───── Dataset excerpts ─────
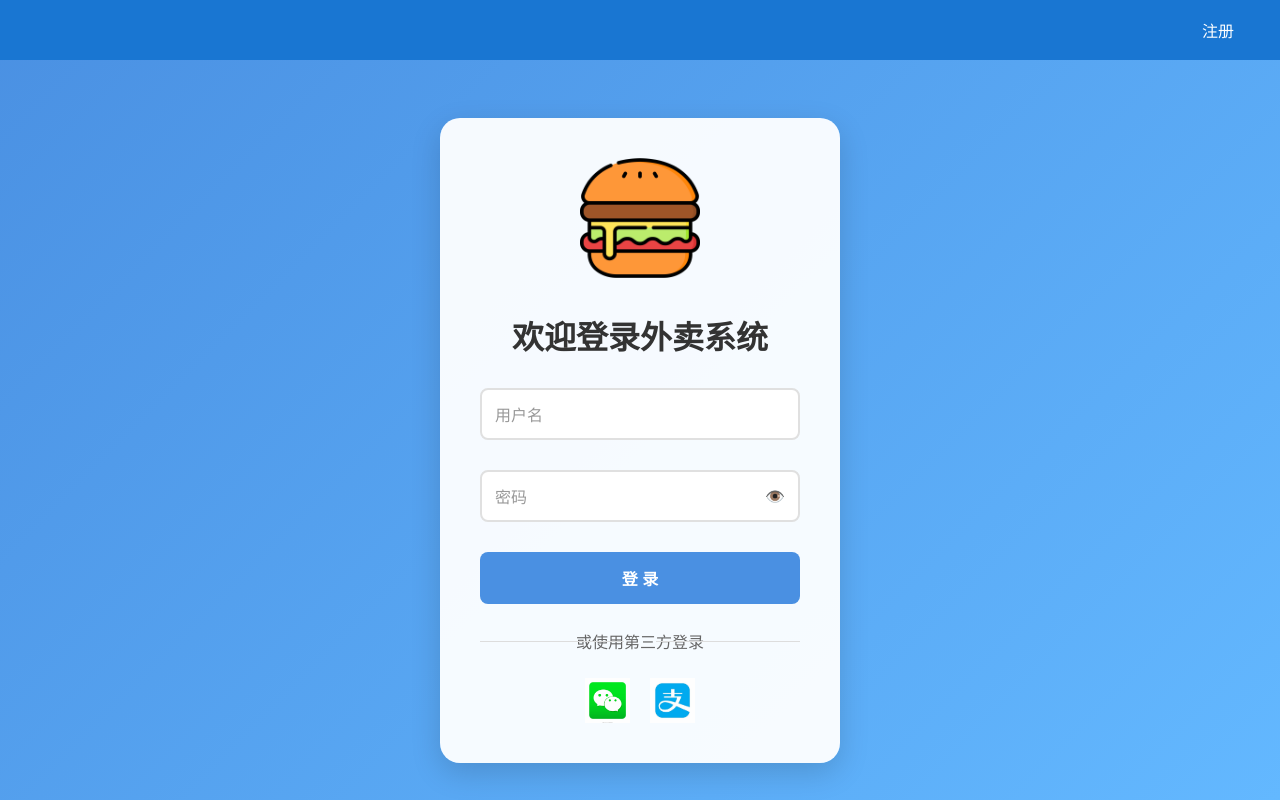
After one commit to Feonixliang/TakeoutProject, a Django app: template app01/templates/logintest.html in a window 1280 px wide. The commit adds this page. Run offline with Django 5.2, Linux system fonts and the light colour scheme; the template is opened without the code that fills it, so the values that code supplies are empty.

Commit message:
v0.013 修改bug，界面优化

```diff
--- a/TakeoutProject/urls.py
+++ b/TakeoutProject/urls.py
@@ -46,6 +46,4 @@ urlpatterns = [
     path('api/dishes/', views.dish_api, name='dish_api'),
     path('api/dishes/<int:dish_id>/', views.dish_api, name='dish_detail'),
 
-
-
 ]
--- a/app01/templates/login.html
+++ b/app01/templates/login.html
@@ -154,13 +154,13 @@
     </style>
 </head>
 <body>
-
+<!-- 页面内容 -->
     <div class="top-nav">
             <nav class="user-menu">
                 <a href="/register/choose" class="user-btn">注册</a>
             </nav>
     </div>
-
+<!-- 登陆容器 -->
     <div class="login-container">
         <div class="logo">
             <!-- 修正图片路径中的多余字符 -->
--- /dev/null
+++ b/app01/templates/logintest.html
@@ -0,0 +1,345 @@
+<!-- index.html 登录首页 -->
+{% load static %}
+<!DOCTYPE html>
+<html lang="zh-CN">
+<head>
+    <meta charset="UTF-8">
+    <meta name="viewport" content="width=device-width, initial-scale=1.0">
+    <title>外卖系统登录</title>
+    <style>
+        * {
+            margin: 0;
+            padding: 0;
+            box-sizing: border-box;
+            font-family: 'Helvetica Neue', Arial, sans-serif;
+        }
+
+        body {
+            background: linear-gradient(135deg, #4a90e2, #63b8ff);
+            min-height: 100vh;
+            display: flex;
+            justify-content: center;
+            align-items: center;
+        }
+
+        .top-nav {
+            background: #1976D2;
+            height: 60px;
+            display: flex;
+            align-items: center;
+            justify-content: flex-end;
+            padding: 0 30px;
+            position: fixed;
+            top: 0;
+            left: 0;
+            right: 0;
+            z-index: 1000;
+        }
+
+        .user-menu {
+            display: flex;
+            gap: 20px;
+        }
+
+        .user-btn {
+            color: white;
+            text-decoration: none;
+            padding: 8px 16px;
+            border-radius: 4px;
+            transition: 0.3s;
+            cursor: pointer;
+        }
+
+        .login-container {
+            background: rgba(255, 255, 255, 0.95);
+            padding: 40px;
+            border-radius: 20px;
+            box-shadow: 0 10px 30px rgba(0, 0, 0, 0.15);
+            width: 90%;
+            max-width: 400px;
+            margin-top: 80px;
+            animation: slideIn 0.5s ease-out forwards;
+        }
+
+        @keyframes slideIn {
+            from { opacity: 0; transform: translateY(-50px); }
+            to { opacity: 1; transform: translateY(0); }
+        }
+
+        .logo {
+            text-align: center;
+            margin-bottom: 30px;
+        }
+
+        .logo img {
+            width: 120px;
+            height: auto;
+        }
+
+        h1 {
+            color: #333;
+            text-align: center;
+            margin-bottom: 30px;
+            font-weight: 600;
+        }
+
+        .form-group {
+            position: relative;
+            margin-bottom: 30px;
+        }
+
+        .form-control {
+            width: 100%;
+            padding: 20px 15px 10px;
+            border: 2px solid #e0e0e0;
+            border-radius: 8px;
+            font-size: 16px;
+            transition: border-color 0.3s ease;
+        }
+
+        .form-control:focus {
+            border-color: #4a90e2;
+            outline: none;
+        }
+
+        .form-group label {
+            position: absolute;
+            left: 15px;
+            top: 50%;
+            transform: translateY(-50%);
+            color: #999;
+            pointer-events: none;
+            transition: 0.2s;
+        }
+
+        .form-control:focus + label,
+        .form-control:not(:placeholder-shown) + label {
+            top: 8px;
+            transform: translateY(0);
+            font-size: 12px;
+            color: #4a90e2;
+        }
+
+        .toggle-password {
+            position: absolute;
+            right: 15px;
+            top: 50%;
+            transform: translateY(-50%);
+            cursor: pointer;
+            user-select: none;
+        }
+
+        .btn-login {
+            background: #4a90e2;
+            color: white;
+            width: 100%;
+            padding: 14px;
+            border: none;
+            border-radius: 8px;
+            font-size: 16px;
+            font-weight: 600;
+            cursor: pointer;
+            transition: background 0.3s ease;
+            position: relative;
+        }
+
+        .btn-login:hover {
+            background: #357abd;
+        }
+
+        .loading::after {
+            content: "";
+            position: absolute;
+            top: 50%;
+            left: 50%;
+            width: 20px;
+            height: 20px;
+            border: 2px solid #fff;
+            border-radius: 50%;
+            border-top-color: transparent;
+            animation: spin 0.8s linear infinite;
+            transform: translate(-50%, -50%);
+        }
+
+        @keyframes spin {
+            to { transform: translate(-50%, -50%) rotate(360deg); }
+        }
+
+        .error-message {
+            color: #dc3545;
+            padding: 10px;
+            margin-bottom: 15px;
+            background: #f8d7da;
+            border-radius: 5px;
+            display: none;
+        }
+
+        .social-login {
+            margin-top: 25px;
+        }
+
+        .divider {
+            text-align: center;
+            margin: 25px 0;
+            color: #666;
+            position: relative;
+        }
+
+        .divider::before,
+        .divider::after {
+            content: "";
+            position: absolute;
+            top: 50%;
+            width: 45%;
+            height: 1px;
+            background: #ddd;
+        }
+
+        .divider::before { left: 0; }
+        .divider::after { right: 0; }
+
+        .social-icons {
+            display: flex;
+            justify-content: center;
+            gap: 20px;
+        }
+
+        .social-btn {
+            width: 45px;
+            height: 45px;
+            border: none;
+            border-radius: 50%;
+            background: none;
+            cursor: pointer;
+            transition: transform 0.3s;
+        }
+
+        .social-btn:hover {
+            transform: scale(1.1);
+        }
+
+        .social-btn img {
+            width: 100%;
+            height: auto;
+        }
+
+        @media (max-width: 480px) {
+            .login-container {
+                padding: 30px 20px;
+            }
+
+            h1 {
+                font-size: 24px;
+            }
+        }
+    </style>
+</head>
+<body>
+    <div class="top-nav">
+        <nav class="user-menu">
+            <a href="/register/choose" class="user-btn">注册</a>
+        </nav>
+    </div>
+
+    <div class="login-container">
+        <div class="logo">
+            <img src="{% static 'img/hamburger.png' %}" alt="外卖logo">
+        </div>
+        <h1>欢迎登录外卖系统</h1>
+
+        <div id="errorMsg" class="error-message"></div>
+
+        <form id="loginForm">
+            {% csrf_token %}
+            <div class="form-group">
+                <input type="text" id="username" class="form-control" placeholder=" " required>
+                <label for="username">用户名</label>
+            </div>
+
+            <div class="form-group">
+                <input type="password" id="password" class="form-control" placeholder=" " required>
+                <label for="password">密码</label>
+                <span class="toggle-password" onclick="togglePassword()">👁️</span>
+            </div>
+
+            <button class="btn-login" onclick="doLogin(event)">登 录</button>
+        </form>
+
+        <div class="social-login">
+            <div class="divider">或使用第三方登录</div>
+            <div class="social-icons">
+                <button class="social-btn wechat">
+                    <img src="{% static 'img/wechat.jpg' %}" alt="微信登录">
+                </button>
+                <button class="social-btn alipay">
+                    <img src="{% static 'img/Alipay.jpg' %}" alt="支付宝登录">
+                </button>
+            </div>
+        </div>
+    </div>
+
+    <script src="http://code.jquery.com/jquery-latest.js"></script>
+    <script>
+        // 回车提交
+        document.getElementById('loginForm').addEventListener('keypress', function(e) {
+            if (e.key === 'Enter') doLogin(e);
+        });
+
+        // 密码可见切换
+        function togglePassword() {
+            const passwordField = document.getElementById('password');
+            passwordField.type = passwordField.type === 'password' ? 'text' : 'password';
+        }
+
+        // 显示错误信息
+        function showError(message) {
+            const errorDiv = document.getElementById('errorMsg');
+            errorDiv.textContent = message;
+            errorDiv.style.display = 'block';
+            setTimeout(() => errorDiv.style.display = 'none', 3000);
+        }
+
+        // 登录功能
+        function doLogin(e) {
+            e.preventDefault();
+            const btn = e.target;
+            const username = $('#username').val().trim();
+            const password = $('#password').val().trim();
+
+            // 清除旧错误提示
+            $('#errorMsg').hide();
+
+            // 表单验证
+            if (!username || !password) {
+                showError('请输入用户名和密码');
+                return;
+            }
+
+            // 添加加载状态
+            btn.classList.add('loading');
+            btn.disabled = true;
+
+            $.ajax({
+                type: "POST",
+                url: "/login/",
+                data: JSON.stringify({username, password}),
+                contentType: "application/json",
+                success: (res) => {
+                    if (res === '0') {
+                        showError('用户名或密码错误');
+                    } else {
+                        window.location.href = `/system/${res}`;
+                    }
+                },
+                error: (xhr) => {
+                    showError('请求失败，请检查网络连接');
+                },
+                complete: () => {
+                    btn.classList.remove('loading');
+                    btn.disabled = false;
+                }
+            });
+        }
+    </script>
+</body>
+</html>
--- a/app01/templates/merchant.html
+++ b/app01/templates/merchant.html
@@ -334,6 +334,9 @@
 </style>
 </head>
 <body>
+    <!-- 移动端菜单开关（与骑手端相同结构） -->
+    <button class="menu-toggle" aria-label="切换菜单">☰</button>
+
     <div class="container">
         <!-- 左侧导航栏（保持与骑手端相同DOM结构） -->
         <nav class="sidebar" aria-label="主菜单">
--- a/app01/views.py
+++ b/app01/views.py
@@ -26,7 +26,7 @@ def Login(request):
         result = verify(request)
         return HttpResponse(result)  # 返回验证结果
     else:
-        return render(request, 'login.html')
+        return render(request, 'logintest.html')
 
 
 
```
Also changed, not shown: app01/templates/customerRegistration.html (+36 -8 lines), app01/templates/merchantRegistration.html (+34 -7 lines), app01/templates/riderRegistration.html (+32 -6 lines), app01/static/img/Alipay.jpg (added), app01/static/img/wechat.jpg (added).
─────
Which lines in the data above hold the string "none"? Return each of them.

## Reply
+            text-decoration: none;
+            outline: none;
+            pointer-events: none;
+            user-select: none;
+            border: none;
+            display: none;
+            border: none;
+            background: none;
+            setTimeout(() => errorDiv.style.display = 'none', 3000);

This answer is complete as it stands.